* _WORK REQUEST_
Print the data below exactly, but only the lines from the one containing "Amounts.Length - 1;" down to the one containing "Rectangle(208, 154, 75, 23)", inclusive.

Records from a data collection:

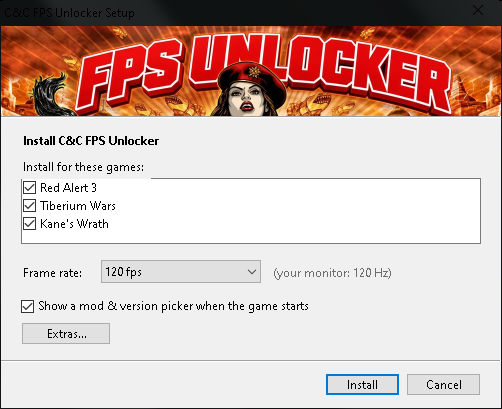
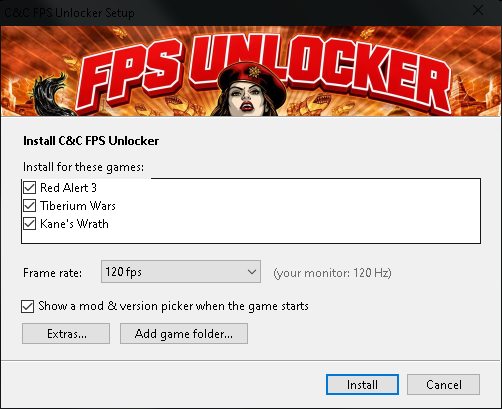
setup: add game folder button, drop-in install for non-Steam games (#9); zoom 1.75x clipping note (#10)

Changed region(s): [[0.239, 0.7922, 0.4781, 0.8509]]

diff --git a/src/RA3HighFps.cs b/src/RA3HighFps.cs
@@ -377,19 +377,20 @@ static class Program
             Controls.Add(new Label { Text = "Amount:", AutoSize = true, Location = new Point(34, 68) });
             foreach (float a in Amounts) amountBox.Items.Add(a.ToString("0.##", System.Globalization.CultureInfo.InvariantCulture) + "x");
             int idx = Array.FindIndex(Amounts, a => Math.Abs(a - current) < 0.01f);
-            amountBox.SelectedIndex = idx >= 0 ? idx : Amounts.Length - 1;
+            amountBox.SelectedIndex = idx >= 0 ? idx : 1;   // 1.5x
             amountBox.Bounds = new Rectangle(95, 65, 70, 23);
             amountBox.Enabled = zoomBox.Checked;
             zoomBox.CheckedChanged += (s, e) => amountBox.Enabled = zoomBox.Checked;
             Controls.Add(amountBox);
-            Controls.Add(new Label { AutoSize = false, Bounds = new Rectangle(34, 96, 330, 48), ForeColor = SystemColors.GrayText,
-                                     Text = "Red Alert 3 only. Works in skirmish and campaign; online and LAN games always use the normal zoom." });
+            Controls.Add(new Label { AutoSize = false, Bounds = new Rectangle(34, 96, 330, 80), ForeColor = SystemColors.GrayText,
+                                     Text = "Red Alert 3 only. Works in skirmish and campaign; online and LAN games always use the normal zoom.\n\n" +
+                                            "1.75x can cut off the top of the screen on maps with big height differences (water, cliffs)." });
 
-            var ok = new Button { Text = "OK", DialogResult = DialogResult.OK, Bounds = new Rectangle(208, 154, 75, 23) };
-            var cancel = new Button { Text = "Cancel", DialogResult = DialogResult.Cancel, Bounds = new Rectangle(289, 154, 75, 23) };
+            var ok = new Button { Text = "OK", DialogResult = DialogResult.OK, Bounds = new Rectangle(208, 186, 75, 23) };
+            var cancel = new Button { Text = "Cancel", DialogResult = DialogResult.Cancel, Bounds = new Rectangle(289, 186, 75, 23) };
             Controls.AddRange(new Control[] { ok, cancel });
             AcceptButton = ok; CancelButton = cancel;
-            ClientSize = new Size(380, 190);
+            ClientSize = new Size(380, 222);
         }
     }
     class SetupForm : Form
@@ -454,10 +455,25 @@ static class Program
             foreach (var g in games) { float z; if (float.TryParse(ReadIni(IniPath(g.Item2), "zoom"), System.Globalization.NumberStyles.Float, System.Globalization.CultureInfo.InvariantCulture, out z) && z > 1f) { zoomValue = z; break; } }
             var extras = new Button { Text = "Extras...", Bounds = new Rectangle(20, y + 62, 90, 23) };
             extras.Click += (s, e) => { using (var x = new ExtrasForm(zoomValue)) if (x.ShowDialog(this) == DialogResult.OK) zoomValue = x.Zoom; };
-            Controls.Add(extras);
+            var addFolder = new Button { Text = "Add game folder...", Bounds = new Rectangle(118, y + 62, 130, 23) };
+            Controls.AddRange(new Control[] { extras, addFolder });
             y += 100;
             Controls.Add(Line(y));
             var install = new Button { Text = "Install", Bounds = new Rectangle(324, y + 13, 75, 23), Enabled = games.Count > 0 };
+            // for games it didn't find (EA app / Origin / disc in odd places)
+            addFolder.Click += (s, e) =>
+            {
+                using (var d = new FolderBrowserDialog { Description = "Pick the game's install folder (the one with the .SkuDef files, e.g. ...\\Red Alert 3)" })
+                {
+                    if (d.ShowDialog(this) != DialogResult.OK) return;
+                    string dir = d.SelectedPath.TrimEnd('\\');
+                    if (!IsGameFolder(dir)) { MessageBox.Show(this, "That doesn't look like a supported game folder (no .SkuDef files in it).", "Setup"); return; }
+                    if (games.Any(g => string.Equals(Path.GetFullPath(g.Item2).TrimEnd('\\'), dir, StringComparison.OrdinalIgnoreCase))) return;
+                    games.Add(Tuple.Create(GameName(dir) + (IsSteamInstall(dir) ? "" : " (non-Steam)"), dir));
+                    gameList.Items.Add(games.Last().Item1, true);
+                    install.Enabled = true;
+                }
+            };
             var cancel = new Button { Text = "Cancel", Bounds = new Rectangle(405, y + 13, 75, 23) };
             cancel.Click += (s, e) => Close();   // not a dialog
             install.Click += (s, e) => Install();
@@ -477,12 +493,19 @@ static class Program
 
         void Install()
         {
-            var done = new List<Tuple<string, string>>();   // name, launch option
+            var done = new List<Tuple<string, string>>();   // name, launch option (null = drop-in, just play)
             try
             {
                 foreach (int i in gameList.CheckedIndices)
                 {
                     string dir = games[i].Item2;
+                    if (!IsSteamInstall(dir))
+                    {
+                        // no launch options outside steam, so install the drop-in dll next to the real exe
+                        InstallDropIn(dir, SelectedFps(), zoomValue);
+                        done.Add(Tuple.Create(games[i].Item1, (string)null));
+                        continue;
+                    }
                     string target = Path.Combine(dir, "RA3HighFps.exe");
                     if (!string.Equals(Path.GetFullPath(Application.ExecutablePath), Path.GetFullPath(target), StringComparison.OrdinalIgnoreCase))
                         File.Copy(Application.ExecutablePath, target, true);
@@ -492,6 +515,11 @@ static class Program
                     SetIni(IniPath(dir), "zoom", zoomValue.ToString("0.##", System.Globalization.CultureInfo.InvariantCulture));
                     done.Add(Tuple.Create(games[i].Item1, "\"" + target + "\" %command%"));
                 }
+            }
+            catch (UnauthorizedAccessException ex)
+            {
+                MessageBox.Show(this, "Couldn't write to the game folder:\n\n" + ex.Message + "\n\nRight-click the setup and pick \"Run as administrator\".", "Setup", MessageBoxButtons.OK, MessageBoxIcon.Error);
+                return;
             }
             catch (Exception ex)
             {
@@ -518,15 +546,24 @@ static class Program
             ShowIcon = false;
             StartPosition = FormStartPosition.CenterScreen;
 
-            Controls.Add(new Label { Text = "Installed at " + fps + " fps. One last step for each game:", AutoSize = true,
+            bool steam = done.Any(d => d.Item2 != null);
+            Controls.Add(new Label { Text = "Installed at " + fps + " fps." + (steam ? " One last step for each Steam game:" : ""), AutoSize = true,
                                      Location = new Point(20, 18), Font = new Font(Font, FontStyle.Bold) });
             Controls.Add(new Label { AutoSize = true, Location = new Point(20, 42), UseMnemonic = false,
-                                     Text = "In Steam, right-click the game > Properties > Launch Options, and paste its line." });
+                                     Text = steam ? "In Steam, right-click the game > Properties > Launch Options, and paste its line."
+                                                  : "Start the games however you normally do." });
 
             int y = 74;
             foreach (var d in done)
             {
                 Controls.Add(new Label { Text = d.Item1, AutoSize = true, Location = new Point(20, y), UseMnemonic = false });
+                if (d.Item2 == null)
+                {
+                    Controls.Add(new Label { AutoSize = true, Location = new Point(20, y + 22), ForeColor = SystemColors.GrayText, UseMnemonic = false,
+                                             Text = "Ready, nothing else to do. Just start the game normally." });
+                    y += 56;
+                    continue;
+                }
                 var box = new TextBox { Text = d.Item2, ReadOnly = true, Bounds = new Rectangle(20, y + 20, 380, 23) };
                 var copy = new Button { Text = "Copy", Bounds = new Rectangle(405, y + 19, 75, 25) };
                 copy.Click += (s, e) => { Clipboard.SetText(box.Text); copy.Text = "Copied"; };
@@ -690,6 +727,24 @@ static class Program
     }
 
     static string IniPath(string game) { return Path.Combine(game, "RA3HighFps.ini"); }
+
+    // non-steam install: proxy dll + CnCFpsUnlocker.dll + ini next to the real exe (from the skudef's set-exe)
+    static void InstallDropIn(string game, int fps, float zoom)
+    {
+        string exe = Path.Combine(game, SetExe(LatestSkuDef(game, null)));
+        string dir = Path.GetDirectoryName(exe);
+        string proxy = exe.EndsWith(".game", StringComparison.OrdinalIgnoreCase) ? "d3d9.dll" : "dinput8.dll";   // ra3 : tw/kw
+        foreach (string name in new[] { proxy, "CnCFpsUnlocker.dll" })
+            using (var s = typeof(Program).Assembly.GetManifestResourceStream(name))
+            {
+                if (s == null) throw new Exception("This build doesn't include the drop-in files (" + name + "). Use the drop-in zip from the releases page instead.");
+                using (var f = File.Create(Path.Combine(dir, name))) s.CopyTo(f);
+            }
+        string ini = Path.Combine(dir, "RA3HighFps.ini");
+        if (!File.Exists(ini)) File.WriteAllLines(ini, new[] { "; C&C FPS Unlocker settings (fps: multiple of 15, 30-240; zoom: ra3 only, 1 = off)" });
+        SetIni(ini, "fps", fps.ToString());
+        SetIni(ini, "zoom", zoom.ToString("0.##", System.Globalization.CultureInfo.InvariantCulture));
+    }
 
     static int MonitorHz()
     {

diff --git a/README.md b/README.md
@@ -16,7 +16,9 @@ These games are locked to 30 fps and if you just unlock them the whole game spee
 To change fps later just run the setup again, or edit `RA3HighFps.ini` in the game folder.
 To uninstall, clear the launch options box in Steam.
 
-Needs the **Steam** versions (RA3 1.13, Tiberium Wars 1.10, Kane's Wrath 1.3).
+Tested on the **Steam** versions (RA3 1.13, Tiberium Wars 1.10, Kane's Wrath 1.3).
+
+**EA app / Origin / other non-Steam copies:** if the setup doesn't find your game, use **Add game folder...** and pick the game's install folder. Non-Steam games get the drop-in version installed (see below), so there's no launch option to set, just start the game like normal. If the game folder is in Program Files you might need to run the setup as administrator.
 
 ### Drop-in version (no installer, no exe) - testing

* _ANSWER TO THIS PROBLEM_
-            amountBox.SelectedIndex = idx >= 0 ? idx : Amounts.Length - 1;
+            amountBox.SelectedIndex = idx >= 0 ? idx : 1;   // 1.5x
             amountBox.Bounds = new Rectangle(95, 65, 70, 23);
             amountBox.Enabled = zoomBox.Checked;
             zoomBox.CheckedChanged += (s, e) => amountBox.Enabled = zoomBox.Checked;
             Controls.Add(amountBox);
-            Controls.Add(new Label { AutoSize = false, Bounds = new Rectangle(34, 96, 330, 48), ForeColor = SystemColors.GrayText,
-                                     Text = "Red Alert 3 only. Works in skirmish and campaign; online and LAN games always use the normal zoom." });
+            Controls.Add(new Label { AutoSize = false, Bounds = new Rectangle(34, 96, 330, 80), ForeColor = SystemColors.GrayText,
+                                     Text = "Red Alert 3 only. Works in skirmish and campaign; online and LAN games always use the normal zoom.\n\n" +
+                                            "1.75x can cut off the top of the screen on maps with big height differences (water, cliffs)." });
 
-            var ok = new Button { Text = "OK", DialogResult = DialogResult.OK, Bounds = new Rectangle(208, 154, 75, 23) };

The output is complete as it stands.